    The Ninth Circuit’s decision, like the Seventh Circuit’s, is a Fair Labor Standards Act case charging the plaintiffs’ employer with failing to pay overtime. The NLRB’s initial decision in 2012 against enforcing class action waivers in employment agreements similarly came in an overtime suit against the national homebuilding company D.R. Horton. “Being required to proceed individually is no proper substitute for proceeding together,” the NLRB majority wrote in the decision.

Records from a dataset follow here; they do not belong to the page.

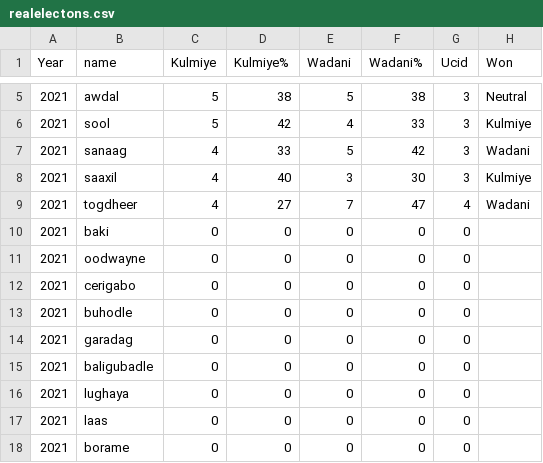
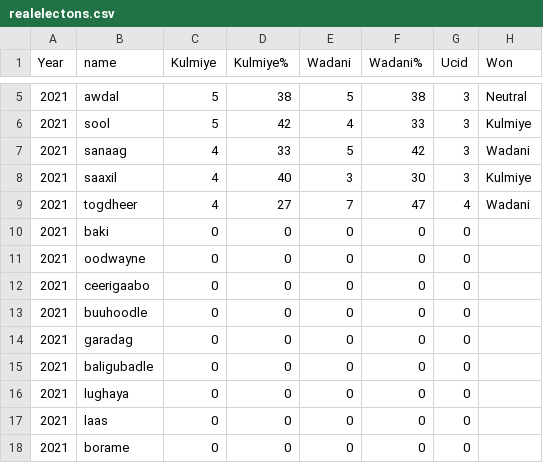
Before and after one commit to himilo123/repo, a CSV file: realelectons.csv, drawn as a sheet; only a part is shown, gaps mark what is left out; the diff names each change by its address in the sheet, - before the commit and + after, or states it on an @@ line.

Commit message:
Update realelectons.csv

```diff
--- a/realelectons.csv
+++ b/realelectons.csv
-B12 (name): cerigabo
+B12 (name): ceerigaabo
-B13 (name): buhodle
+B13 (name): buuhoodle
```
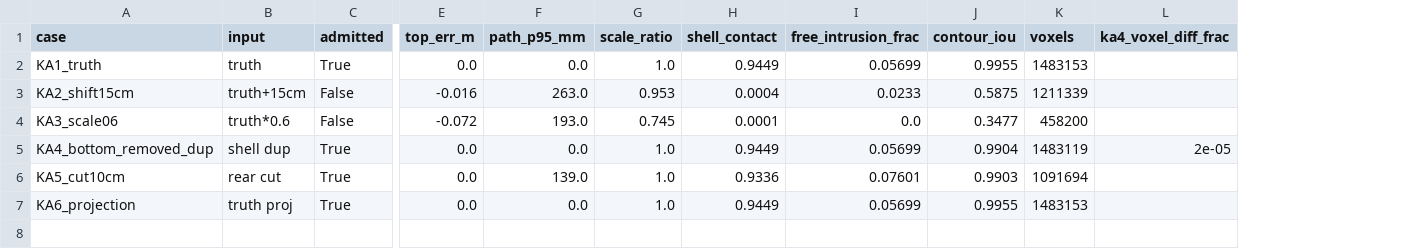
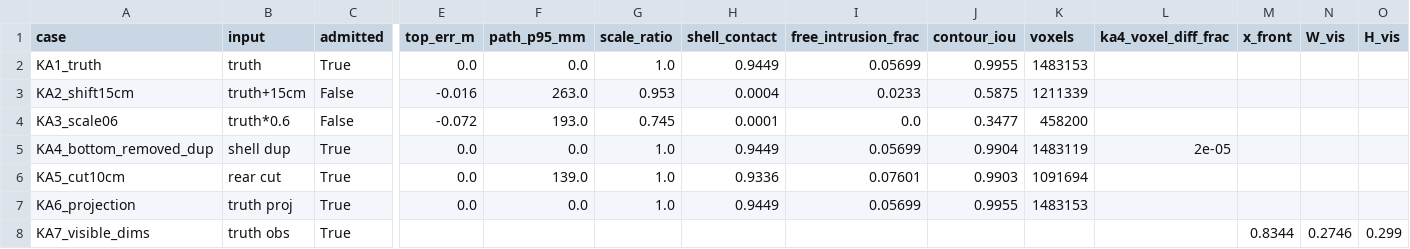
Before and after one commit to codezzzsleep/lunar-wheelleg-testbench, a CSV file: runs/v5/c0/known_answer.csv, drawn as a sheet; only a part is shown, gaps mark what is left out; rows hold the shown columns only; the diff names each change by its address in the sheet, - before the commit and + after, or states it on an @@ line.

Commit message:
v5 R1 supplement: same-scene perturbations, contact via resolved record path, KA7
- all three perturbation rehearsals now use mode=same_scene and record cells
- chassis contacts resolve relative trajectory paths; unassessable contacts make the action unsafe, never zero
- KA7 checks visible dims on truth_v2 (x_front 0.8344, W_vis 0.2746, H_vis 0.2990)
- diagnostic script prints per-perturbation x/yaw and per-action outcomes

```diff
--- a/runs/v5/c0/known_answer.csv
+++ b/runs/v5/c0/known_answer.csv
+column M (x_front), empty
+column N (W_vis), empty
+column O (H_vis), empty
+row 8: KA7_visible_dims | truth obs | True |  |  |  |  |  |  |  |  | 0.8344 | 0.2746 | 0.299
```
Also changed, not shown: 3 other files.
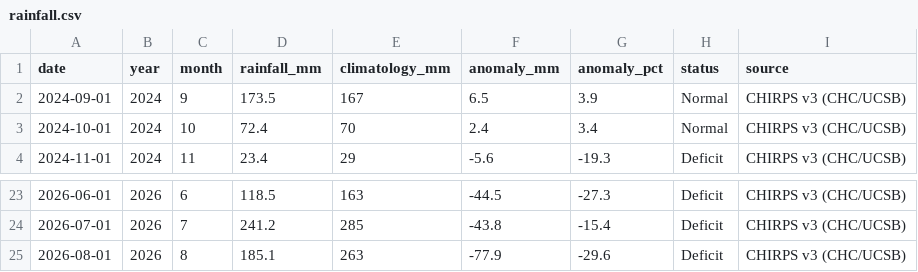
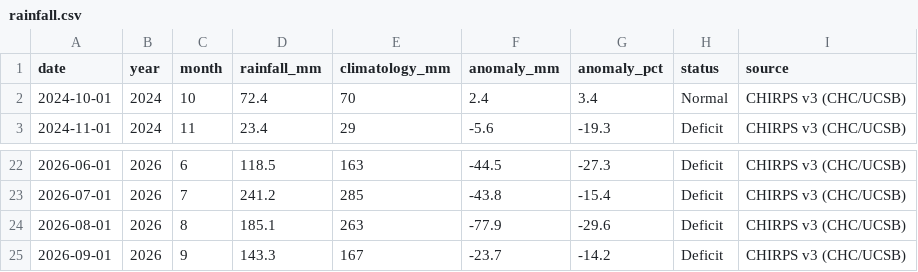
Before and after one commit to nikhilsalunkemumbai/elnino-india, a CSV file: src/data/rainfall.csv, drawn as a sheet; only a part is shown, gaps mark what is left out; removed rows and columns are numbered as before the commit, all else as after; the diff names each change by its address in the sheet, - before the commit and + after, or states it on an @@ line.

```diff
--- a/src/data/rainfall.csv
+++ b/src/data/rainfall.csv
-row 2: 2024-09-01 | 2024 | 9 | 173.5 | 167 | 6.5 | 3.9 | Normal | CHIRPS v3 (CHC/UCSB)
+row 25: 2026-09-01 | 2026 | 9 | 143.3 | 167 | -23.7 | -14.2 | Deficit | CHIRPS v3 (CHC/UCSB)
```
Also changed, not shown: 3 other files.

    On appeal, the Fifth U.S. Circuit Court of Appeals became the first of what are now three appeals courts to reject the NLRB’s position and enforce the class action waivers imposed by employers on their workers. The Second and Eighth Circuits fell in line, but the Seventh Circuit created a split with its May 26 decision in Lewis v. Epic Systems Corp. agreeing with the NLRB’s stance.
    Writing for a 2-1 majority in the Ninth Circuit decision, Chief Judge Sidney Thomas emphasized that “concerted action” is “the basic tenet” of federal labor law. “The NLRA precludes contracts that foreclose the possibility of concerted work-related legal claims,” Thomas wrote in Morris v. Ernst & Young LLP. “An employer may not condition employment on the requirement that an employee sign such a contract.” Thomas, a Clinton appointee, was joined in the ruling by an Obama appointee, Andrew Hurwitz.

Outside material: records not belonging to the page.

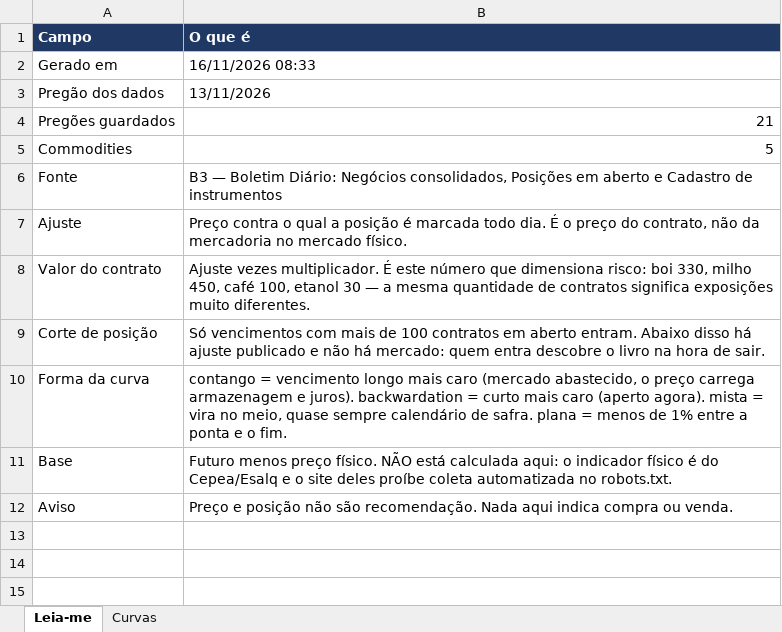
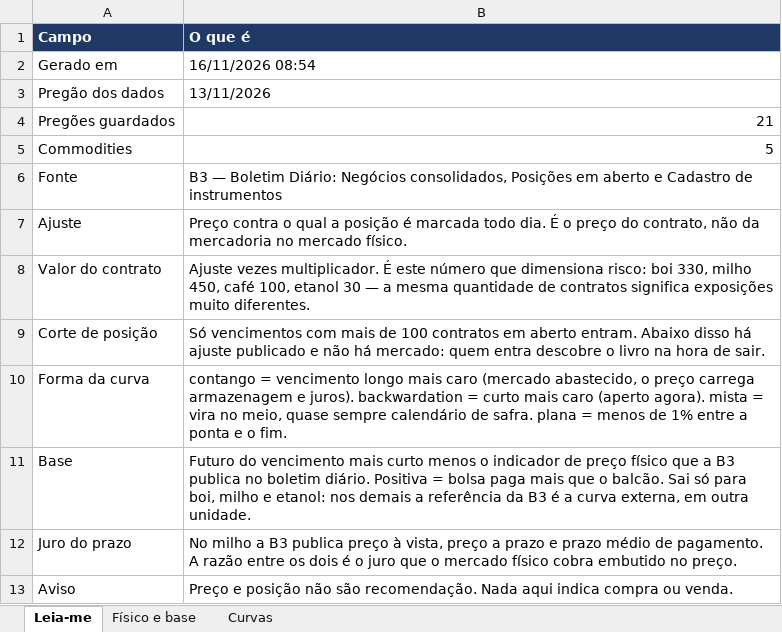
Before and after one commit to jarbasdacosta/pendulodemercado, an Excel workbook: content/agro/agro.xlsx, sheet Leia-me, drawn as a sheet; values as stored, in another font and other column widths than the file's, no borders; the diff names each change by its address in the sheet, - before the commit and + after, or states it on an @@ line.

```diff
--- a/content/agro/agro.xlsx (sheet Leia-me)
+++ b/content/agro/agro.xlsx (sheet Leia-me)
+sheet tab: Físico e base
-B2 (O que é): 16/11/2026 08:33
+B2 (O que é): 16/11/2026 08:54
-B11 (O que é): Futuro menos preço físico. NÃO está calculada aqui: o indicador físico é do Cepea/Esalq e o site deles proíbe coleta automatizada no robots.txt.
+B11 (O que é): Futuro do vencimento mais curto menos o indicador de preço físico que a B3 publica no boletim diário. Positiva = bolsa paga mais que o balcão. Sai só para boi, milho e etanol: nos demais a referência da B3 é a curva externa, em outra unidade.
+row 12: Juro do prazo | No milho a B3 publica preço à vista, preço a prazo e prazo médio de pagamento. A razão entre os dois é o juro que o mercado físico cobra embutido no preço.
```
Also changed, not shown: 2 other files.
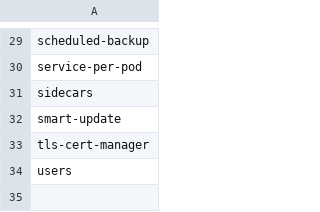
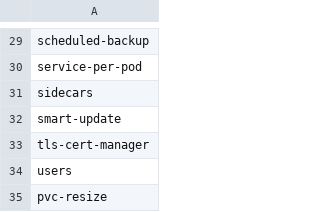
Before and after one commit to percona/percona-server-mysql-operator, a CSV file: e2e-tests/run-pr.csv, drawn as a sheet; only a part is shown, gaps mark what is left out.

Commit message:
add pvc-resize e2e test

```diff
--- a/e2e-tests/run-pr.csv
+++ b/e2e-tests/run-pr.csv
@@ -34 +34,2 @@ tls-cert-manager
 users
+pvc-resize
```
Also changed, not shown: e2e-tests/run-release.csv, 14 other files.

    In a dissent, Judge Sandra Segal Ikuta, a Bush43 appointee, accused the majority of ignoring “the thrust” of recent Supreme Court decisions. The ruling, she said, was “breathtaking in its scope and in its error.”
    The anti-union pledges of yesteryear came to be known as yellow-dog contracts when a United Mine Workers official wrote in 1921 that such an agreement “reduces to the level of a yellow dog any man that signs it.” The class action waivers of current day similarly force workers to forgo a right seemingly guaranteed by federal labor law. The future of those provisions may well turn on the future ninth justice, whoever he or she may be.

1 comment:

  1. Hi Mr. Jost. I came by you by way of researching John Seigenthaler. I have a strange question. Since it was quite plain that Mr. Seigenthaler's conclusion that there was no saving the justice system back in '71 and nothing has changed, what exactly is the point of cataloguing every individual instance of injustice? I understand how stopping any particular abuse can help people, but if you leave in place the system that allows all the abuse, then you allow the abuses to continue indefinitely. How can you expect anything to change?
    I write this knowing that there is a way to change these and other abuses by those in power. However the problem I keep running into is that everyone wants to believe that THE SYSTEM is somehow pristine and can be used to purify the corrupt. This is sheer fantasy! The system doesn't exist as an entity. It is a concept given a semblance of life only through human activity. When you really think about that, how the police are full of sick, twisted people who would be better off on death row themselves for the safety of everyone else, we need to make putting them there possible. We can't get there by worshiping the system, nor adding to what to the general public is already too much information. Anyhow, if anyone IS interested in discussing ways to make top-down changes, reply here. Thank you.